    LinuxCon North America concluded in Toronto, Canada on August 25th, the day Linux was celebrating its 25th anniversary. Linus Torvalds, the creator of Linux, and Dirk Hohndel, VP and chief of open source at VMware, sat down for a conversation at the event and reflected upon the past 25 years. Here are some of the highlights of that conversation.
  • 6 things you should know from Linux's first 25 years
    Red Hat was founded in 1993, two years after Linux was announced and the company has been one of the top contributors to Linux. There is a symbiotic relationship between the company and the project. Whitehurst pointed out that it’s hard to talk about the history of Red Hat without talking about Linux and vice versa.
  • There Is Talk Of Resuming OpenChrome VIA KMS/DRM Driver Development
    Two or so years back or so it was looking hopeful that the mainline Linux kernel would finally have a proper VIA DRM/KMS driver for the unfortunate ones still have VIA x86 hardware and using the integrated graphics. However, that work was ultimately abandoned but there is talk of it being restored.

Security News

  • New FairWare Ransomware targeting Linux Computers [Ed: probably just a side effect of keeping servers unpatched]
    A new attack called FaireWare Ransomware is targeting Linux users where the attackers hack a Linux server, delete the web folder, and then demand a ransom payment of two bitcoins to get their files back. In this attack, the attackers most likely do not encrypt the files, and if they do retain the files, probably just upload it to a server under their control.
  • How do we explain email to an "expert"?
    This has been a pretty wild week, more wild than usual I think we can all agree. The topic I found the most interesting wasn't about one of the countless 0day flaws, it was a story from Slate titled: In Praise of the Private Email Server The TL;DR says running your own email server is a great idea. Almost everyone came out proclaiming it a terrible idea. I agree it's a terrible idea, but this also got me thinking. How do you explain this to someone who doesn't really understand what's going on? There are three primary groups of people. 1) People who know they know nothing 2) People who think they're experts 3) People who are actually experts
  • Why the term “zero day” needs to be in your brand’s cybersecurity vocabulary
    Linux is “open source” which means anyone can look at the code and point out flaws. In that sense, I’d say Linus Torvalds doesn’t have to be as omniscient as Tim Cook. Linux source code isn’t hidden behind closed doors.

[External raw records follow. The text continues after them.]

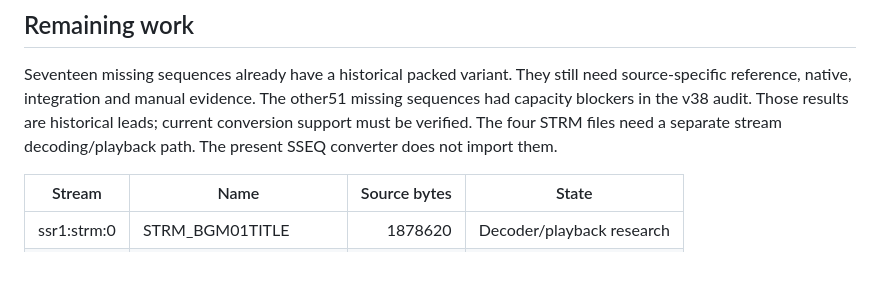
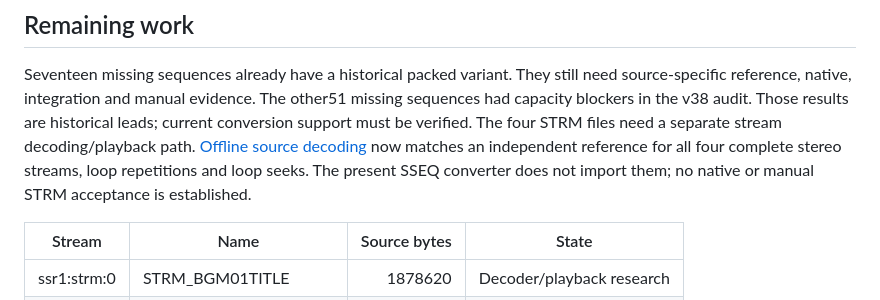
Before and after one commit to masuexe/rockmanexe-soundmod, a Markdown page: docs/nds-library-coverage.md, the part around the change. Drawn GitHub-style; blank space fills up the shorter version.

Commit message:
Document verified STRM source decoding and capacity limits

```diff
--- a/docs/nds-library-coverage.md
+++ b/docs/nds-library-coverage.md
@@ -26,8 +26,11 @@ Seventeen missing sequences already have a historical packed variant. They
 still need source-specific reference, native, integration and manual evidence.
 The other51 missing sequences had capacity blockers in the v38 audit. Those
 results are historical leads; current conversion support must be verified.
-The four STRM files need a separate stream decoding/playback path. The present
-SSEQ converter does not import them.
+The four STRM files need a separate stream decoding/playback path.
+[Offline source decoding](nds-strm-source-research.md) now matches an independent
+reference for all four complete stereo streams, loop repetitions and loop seeks.
+The present SSEQ converter does not import them; no native or manual STRM
+acceptance is established.
 
 | Stream | Name | Source bytes | State |
 | --- | --- | ---: | --- |
```
Also changed, not shown: docs/nds-strm-source-research.md (added, +76 -0 lines).
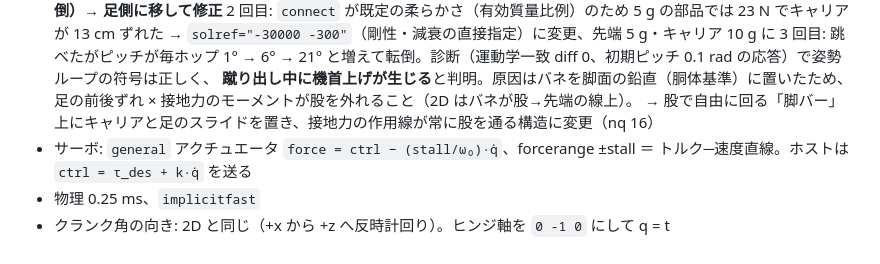
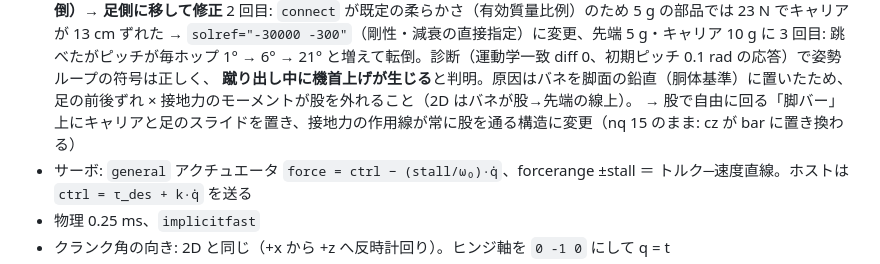
Before and after one commit to yosihitoyasudasub/quadleg-rl, a Markdown page: docs/HANDOFF.md, the part around the change. Drawn GitHub-style.

Commit message:
HANDOFF: nq の記述を修正

```diff
--- a/docs/HANDOFF.md
+++ b/docs/HANDOFF.md
@@ -754,7 +754,7 @@ Kp 30 で飛行中の速度 95 → 67 %、トルク 75 → 32 %（頂点 8.3 cm
   2 回目: `connect` が既定の柔らかさ（有効質量比例）のため 5 g の部品では 23 N でキャリアが 13 cm ずれた → `solref="-30000 -300"`（剛性・減衰の直接指定）に変更、先端 5 g・キャリア 10 g に
   3 回目: 跳べたがピッチが毎ホップ 1° → 6° → 21° と増えて転倒。診断（運動学一致 diff 0、初期ピッチ 0.1 rad の応答）で姿勢ループの符号は正しく、
   **蹴り出し中に機首上げが生じる**と判明。原因はバネを脚面の鉛直（胴体基準）に置いたため、足の前後ずれ × 接地力のモーメントが股を外れること（2D はバネが股→先端の線上）。
-  → 股で自由に回る「脚バー」上にキャリアと足のスライドを置き、接地力の作用線が常に股を通る構造に変更（nq 16）
+  → 股で自由に回る「脚バー」上にキャリアと足のスライドを置き、接地力の作用線が常に股を通る構造に変更（nq 15 のまま: cz が bar に置き換わる）
 - サーボ: `general` アクチュエータ `force = ctrl − (stall/ω₀)·q̇`、forcerange ±stall ＝ トルク─速度直線。ホストは `ctrl = τ_des + k·q̇` を送る
 - 物理 0.25 ms、`implicitfast`
 - クランク角の向き: 2D と同じ（+x から +z へ反時計回り）。ヒンジ軸を `0 -1 0` にして q = t
```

My understanding is, all the Linux code is out there for anyone to see, naked for anyone to scrutinize, which is why certain countries feel safer using it–there’s no hidden agenda or secret “back door” lurking in the shadows. Does that mean Android phones are safer? That’s up for debate.